In the spirit of healthy and rigorous civil discourse, I am pleased to bring you Dr. Ravitch's response:
As for the critique, I hope you will understand that I supported charters vigorously from the late 1980s–when I first heard the idea from Albert Shanker–until a few years ago, when I realized that the charter entrepreneurs and hedge funders saw them as a money making opportunity and as a way to undermine public education. They made many claims, and foremost was that charters would get much higher test scores, would close achievement gaps, and would save money, just because they weren't run by government. The charter movement attracted progressives initially because it sounded like the "free" schools of the 1960s, but it has been taken up in a big way by the right. It is the perfect vehicle for diminishing the public sector.
The reason I use test scores is to respond to the boasts of the charter industry. The NAEP is a reliable independent measure and has consistently shown "no difference." Charters today demand parity in funding: they no longer say they can do more with less. That's reasonable. They can't.
My bottom line is that the current attacks on teachers and public education is destructive. No other nation–certainly no successful one—is trying to demolish its public system and turn its public funding over to private entrepreneurs.

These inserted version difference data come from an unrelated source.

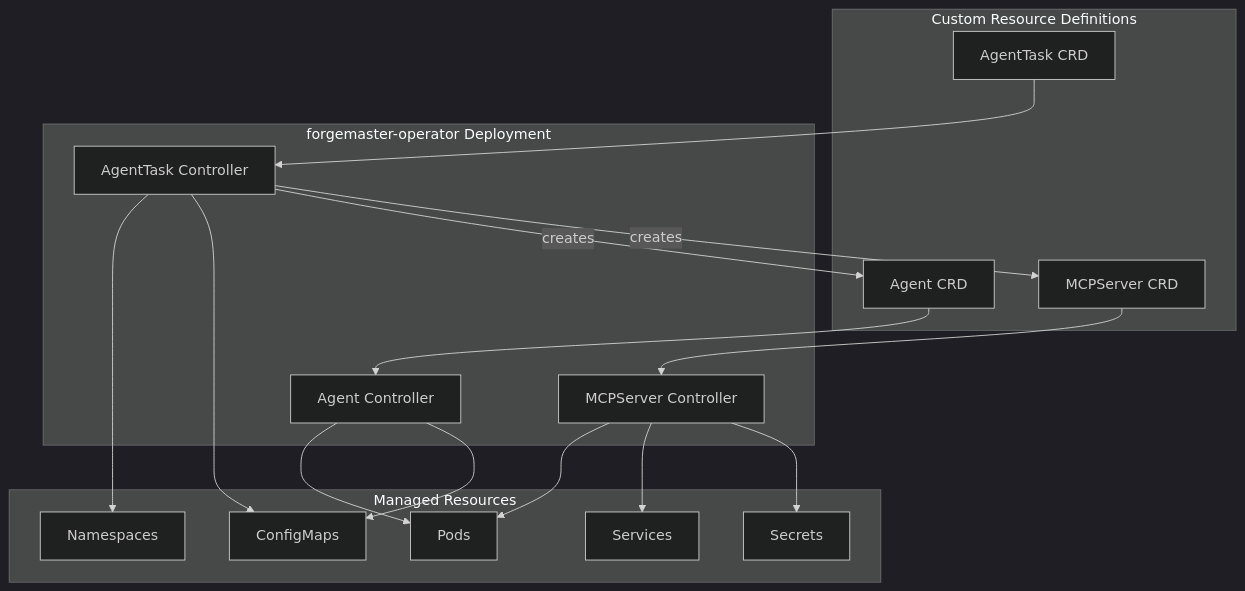
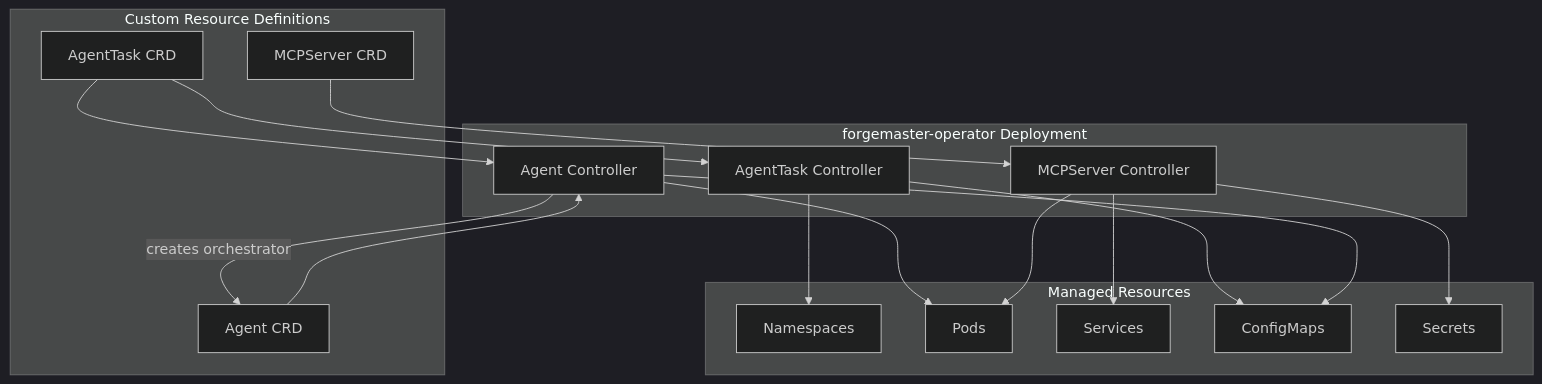
One commit to dshcherbatiuk/forgemaster changed the first of 4 diagrams in docs/arch/05-k8s-deployment.md. Above: the diagram before and after it, drawn with Mermaid (dark theme). The commit also changed other lines of this file and 2 other files, not shown here.

First line of the commit message:
docs: Clarify responsibility chain — Agent Controller creates Orchestrator

````diff
--- a/docs/arch/05-k8s-deployment.md
+++ b/docs/arch/05-k8s-deployment.md
@@ -5,31 +5,32 @@
 ```mermaid
 flowchart TB
     subgraph CRDs["Custom Resource Definitions"]
         AT[AgentTask CRD]
         AG[Agent CRD]
         MCP[MCPServer CRD]
     end
 
     subgraph Operator["forgemaster-operator Deployment"]
         ATC[AgentTask Controller]
         AGC[Agent Controller]
         MCPC[MCPServer Controller]
     end
 
     subgraph Resources["Managed Resources"]
         NS[Namespaces]
         Pods[Pods]
         SVC[Services]
         CM[ConfigMaps]
         SEC[Secrets]
     end
 
     AT --> ATC
+    AT --> AGC
     AG --> AGC
     MCP --> MCPC
 
     ATC --> NS & CM
-    ATC -->|creates| AG & MCP
+    AGC -->|creates orchestrator| AG
     AGC --> Pods & CM
     MCPC --> Pods & SVC & SEC
 ```
````
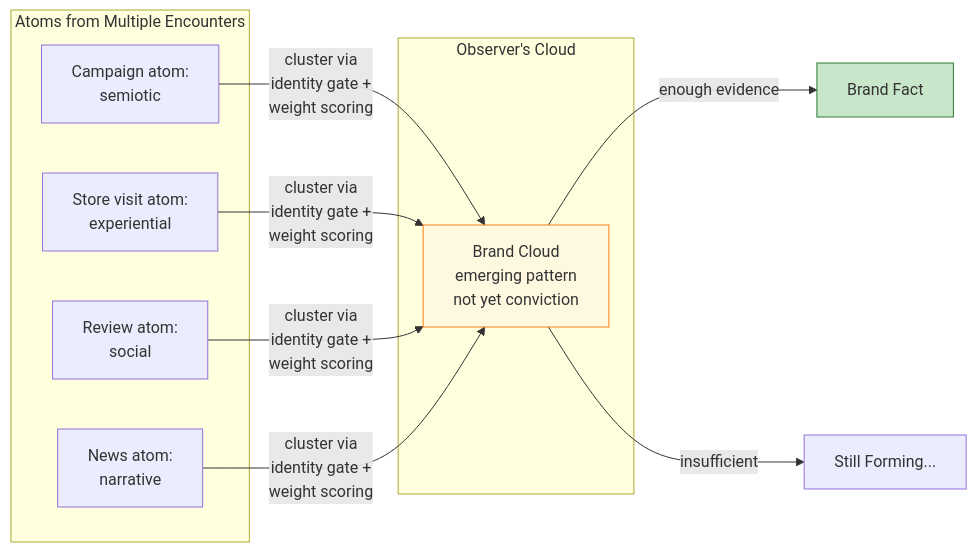
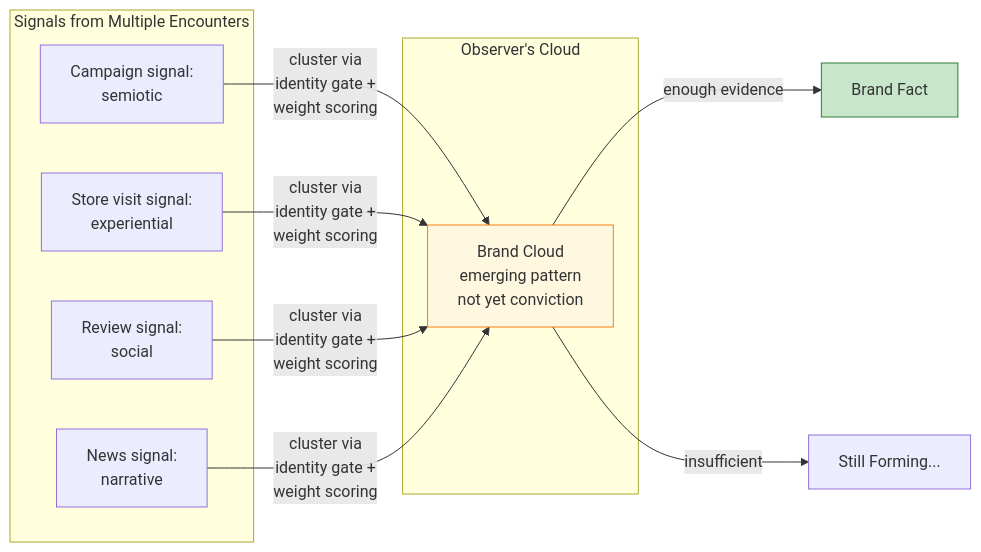
Before and after one commit to spectralbranding/sbt-framework: the fourth of 6 diagrams in docs/GLOSSARY.md, drawn with Mermaid. The commit also changed other lines of this file, not shown here.

First line of the commit message:
glossary: atom->signal lean + Brand Spectrometer measurement layer

````diff
--- a/docs/GLOSSARY.md
+++ b/docs/GLOSSARY.md
@@ -499,19 +504,19 @@
 ```mermaid
 graph LR
-    subgraph "Atoms from Multiple Encounters"
-        A1[Campaign atom:<br/>semiotic]
-        A2[Store visit atom:<br/>experiential]
-        A3[Review atom:<br/>social]
-        A4[News atom:<br/>narrative]
+    subgraph "Signals from Multiple Encounters"
+        A1[Campaign signal:<br/>semiotic]
+        A2[Store visit signal:<br/>experiential]
+        A3[Review signal:<br/>social]
+        A4[News signal:<br/>narrative]
     end
 
     subgraph "Observer's Cloud"
         A1 & A2 & A3 & A4 -->|cluster via<br/>identity gate +<br/>weight scoring| BC[Brand Cloud<br/>emerging pattern<br/>not yet conviction]
     end
 
     BC -->|enough evidence| BF[Brand Fact]
     BC -->|insufficient| FORMING[Still Forming...]
 
     style BC fill:#fff8e1,stroke:#f57f17
     style BF fill:#c8e6c9,stroke:#2e7d32
 ```
````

Maybe the private sector knows best. But I doubt it. If we can't make a success of our public schools, if we can't give them the funding they require and the leadership they need, then we are in for bad times indeed.
Thanks Dr. Ravitch! I look forward to more dialogue.